For Stuart, it was one of his finest days.  “To say I was proud beyond measure is an understatement.  Seeing my son on the front row ‘doing the moves’ was so special I could hardly sing through emotion.“I’ve sung with Dad in chorus for many years – including the Knights – but last year I finally ‘got’ what it meant to be Dad for all those years.“To come away with a silver medal and see Dad’s face looking as pleased as punch to – finally – have a chorus medal after so many years of singing was the icing on the cake.” But Chris wasn’t going to let his dad wallow in glory for too long.  “I was very quickly brought back to earth by my son.” Stuart says “He came up to me after the results and said, and I quote: ‘So dad, where did you come in your first chorus competition’. Grrrr!” Nonetheless, Stuart sums up the achievement simply as ‘one of the most special – if not the Most Special – year I’ve ever had in Barbershop’. The Owen family live in Cheddington, close to Aylesbury, where Chris is studying for his A-Levels. He loves playing guitar and bass guitar in a band with his schoolmates.  He’s a big Marvel film fan. Do friends and family take the mickey out of him because of his Barbershopping?  “They all think it’s cool and are very supportive,” he says. For Chas, singing has always been part of his life.  “I was brought up in South Wales where everybody sings.  I had three sisters and they all sang, mainly as soloists.” As a teenager it was basketball not Barbershop he loved. He was selected for Wales for four years, including Olympic trials for the 1964 Tokyo Games. He ‘retired’ from playing when he got engaged to Lynne and ‘had to start saving’.In those days the only thing you got was the honour.  All other things such as track-suits, boots and travel came out of your own pocket”. Lynne is an accomplished singer in her own right – a LABBS quartet gold medal winner and an assistant director in the UK’s top women’s barbershop chorus, Amersham A Capella, which she joined the year it started – as Chiltern Harmony – in 1982. If Chris needed inspiration from his family, he clearly has it in bucketloads.  As well as his mum and dad, grandma and grandad being singers, so are his other grandparents.  And his 15-year-old sister Katie too. For dad Stuart its a ‘hobby’ that takes up almost all of his spare time. He sings at least twice a week in Quartet, Mixed Quartet and Church choir.  He rehearses ‘at least’ one weekend a month, coaches quartets and his colleagues in the Royal Harmonics’ chorus, and travels upwards of 7000 miles a year in pursuit of ringing chords – not including flights to the USA. His best-ever job: a year as a professional Barbershopper at EuroDisney.
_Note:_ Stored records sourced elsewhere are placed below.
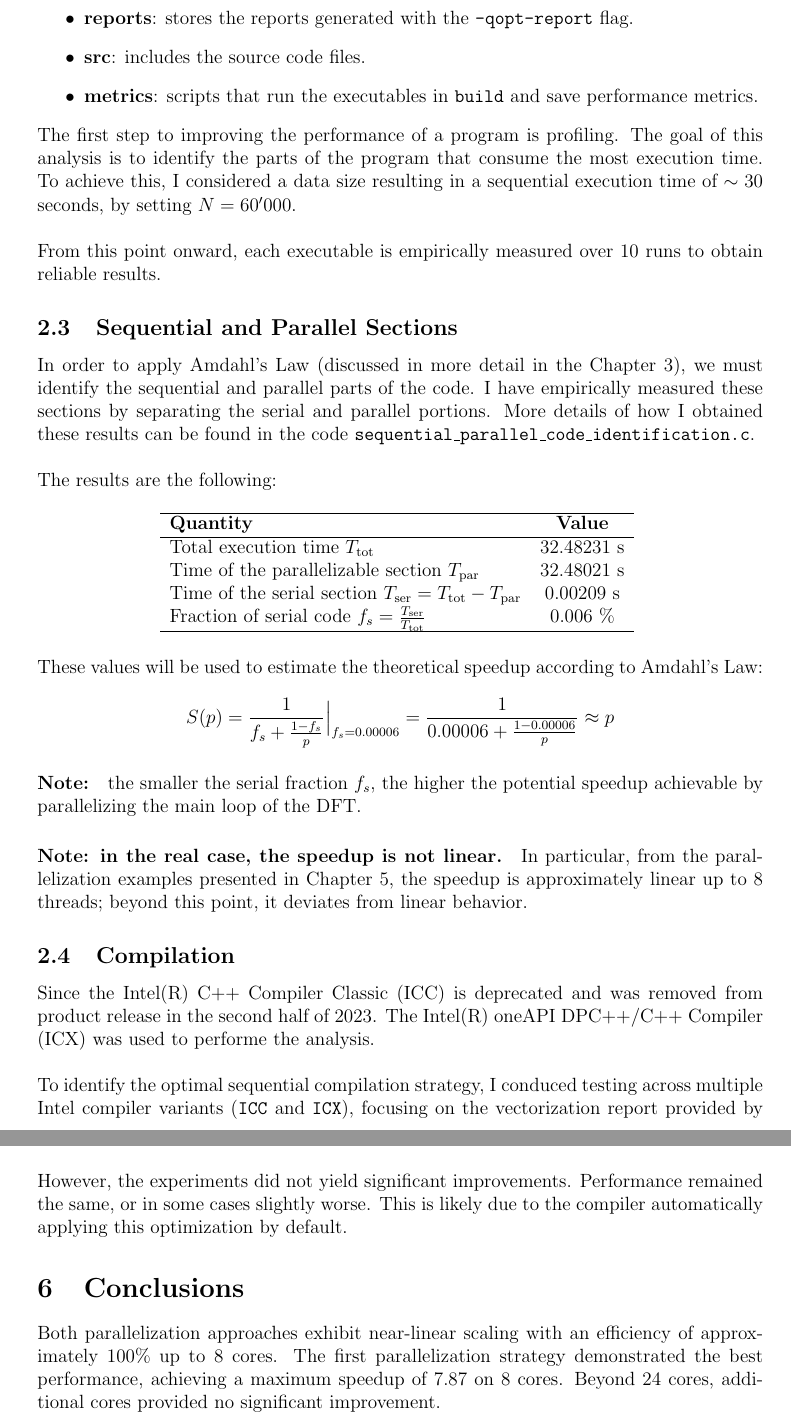
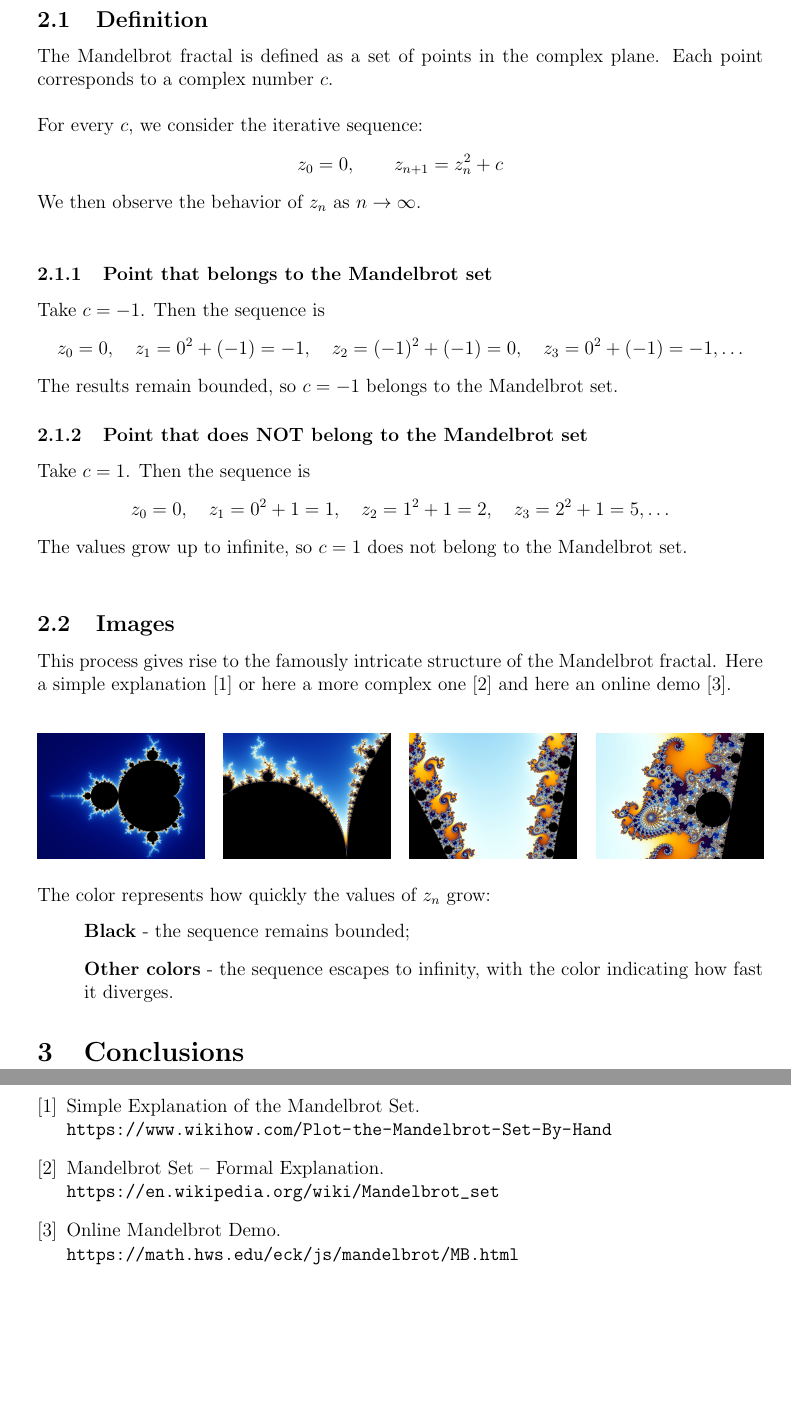
Before and after one commit to andreaCattarinich/UniGe-HighPerformanceComputing, a LaTeX document (reports/mandelbrot-OpenMP-CUDA/mandelbort.tex, which reads reports/mandelbrot-OpenMP-CUDA/chapters/bibliography.tex, reports/mandelbrot-OpenMP-CUDA/chapters/mandelbrot_set.tex): two parts of pages 7 and 20 of 20 before the commit and two parts of pages 4 and 5 of 5 after it, joined at a grey line, cut at the place of the change, the shorter picture padded with empty space. Compiled offline with pdfLaTeX.

Commit message:
Recuperato i file persi

```diff
--- /dev/null
+++ b/reports/mandelbrot-OpenMP-CUDA/chapters/bibliography.tex
@@ -0,0 +1,16 @@
+\newpage
+\begin{thebibliography}{9}
+
+\bibitem{simple}
+Simple Explanation of the Mandelbrot Set.\\
+\url{https://www.wikihow.com/Plot-the-Mandelbrot-Set-By-Hand}
+
+\bibitem{formal}
+Mandelbrot Set – Formal Explanation.\\
+\url{https://en.wikipedia.org/wiki/Mandelbrot_set}
+
+\bibitem{demo}
+Online Mandelbrot Demo.\\
+\url{https://math.hws.edu/eck/js/mandelbrot/MB.html}
+
+\end{thebibliography}
--- /dev/null
+++ b/reports/mandelbrot-OpenMP-CUDA/chapters/mandelbrot_set.tex
@@ -0,0 +1,55 @@
+\newpage
+\section{Mandelbrot Set}
+
+\subsection{Definition}
+The Mandelbrot fractal is defined as a set of points in the complex plane.
+Each point corresponds to a complex number \( c \).\\
+
+\noindent
+For every \( c \), we consider the iterative sequence:
+\[
+z_0 = 0, \qquad z_{n+1} = z_n^2 + c
+\]
+
+\noindent
+We then observe the behavior of \( z_n \) as \( n \to \infty \).\\
+
+\subsubsection{Point that belongs to the Mandelbrot set}
+Take \( c = -1 \). Then the sequence is
+\[
+z_0 = 0, \quad
+z_1 = 0^2 + (-1) = -1, \quad
+z_2 = (-1)^2 + (-1) = 0, \quad
+z_3 = 0^2 + (-1) = -1, \dots
+\]
+\noindent
+The results remain bounded, so \( c = -1 \) belongs to the Mandelbrot set.
+
+\subsubsection{Point that does NOT belong to the Mandelbrot set}
+Take \( c = 1 \). Then the sequence is
+\[
+z_0 = 0, \quad
+z_1 = 0^2 + 1 = 1, \quad
+z_2 = 1^2 + 1 = 2, \quad
+z_3 = 2^2 + 1 = 5, \dots
+\]
+\noindent
+The values grow up to infinite, so \( c = 1 \) does not belong to the Mandelbrot set.\\
+
+\subsection{Images}
+This process gives rise to the famously intricate structure of the Mandelbrot fractal. Here a simple explanation \cite{simple} or here a more complex one \cite{formal} and here an online demo \cite{demo}.\\
+
+\begin{figure}[h!]
+    \centering
+    \includegraphics[width=0.23\linewidth]{assets/mandelbrot/Mandel_zoom_00_mandelbrot_set.jpg} \hfill
+    \includegraphics[width=0.23\linewidth]{assets/mandelbrot/Mandel_zoom_01_head_and_shoulder.jpg} \hfill
+    \includegraphics[width=0.23\linewidth]{assets/mandelbrot/Mandel_zoom_02_seehorse_valley.jpg} \hfill
+    \includegraphics[width=0.23\linewidth]{assets/mandelbrot/Mandel_zoom_03_seehorse.jpg}
+\end{figure}
+
+\noindent
+The color represents how quickly the values of \( z_n \) grow:
+\begin{itemize}
+    \item[] \textbf{Black} - the sequence remains bounded;
+    \item[] \textbf{Other colors} - the sequence escapes to infinity, with the color indicating how fast it diverges.
+\end{itemize}
```
Also changed, not shown: reports/mandelbrot-OpenMP-CUDA/chapters/conclusions.tex (+0 -3 lines), reports/mandelbrot-OpenMP-CUDA/mandelbort.tex (+6 -4 lines), reports/mandelbrot-OpenMP-CUDA/assets/mandelbrot/Mandel_zoom_00_mandelbrot_set.jpg (added), reports/mandelbrot-OpenMP-CUDA/assets/mandelbrot/Mandel_zoom_01_head_and_shoulder.jpg (added), reports/mandelbrot-OpenMP-CUDA/assets/mandelbrot/Mandel_zoom_02_seehorse_valley.jpg (added), reports/mandelbrot-OpenMP-CUDA/assets/mandelbrot/Mandel_zoom_03_seehorse.jpg (added), 2 other files.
Harmony and hackles

Even with so many years experience of singing by so many family members, it can’t always be sweet harmony in the Owen households, right? What if one of them feels the need to comment on another’s singing? Chris says: “I accept it because they tend to know what they are talking about…although sometimes I will correct dad on his words”. Chas takes a similar line: “I think they all sing better than me so I don’t comment.  I don’t complain as they are mainly trying to help. “However, I let them know if they overstep the mark.” Stuart admits it can cause occasional awkward moments: “Hmm… this is tricky.  Over the years Helen and I have learnt that we simply can’t coach each other, as the moment one of us suggests that the other isn’t doing something quite right the hackles are up and things instantly become frosty!” “For our children this has been quite difficult as they have always felt pressure to live up to our standard.  But they needn’t worry.  They are both better singers than us.” And how does he feel to be on the receiving end? “I’m not sure I can really repeat what I say if I get ‘comments’ from a relative,” he laughs. “Unless, of course, it’s a positive comment.  Then I like them!” This year Chris has decided to carry on singing with Hallmark of Harmony.  The barbershop legacy continues.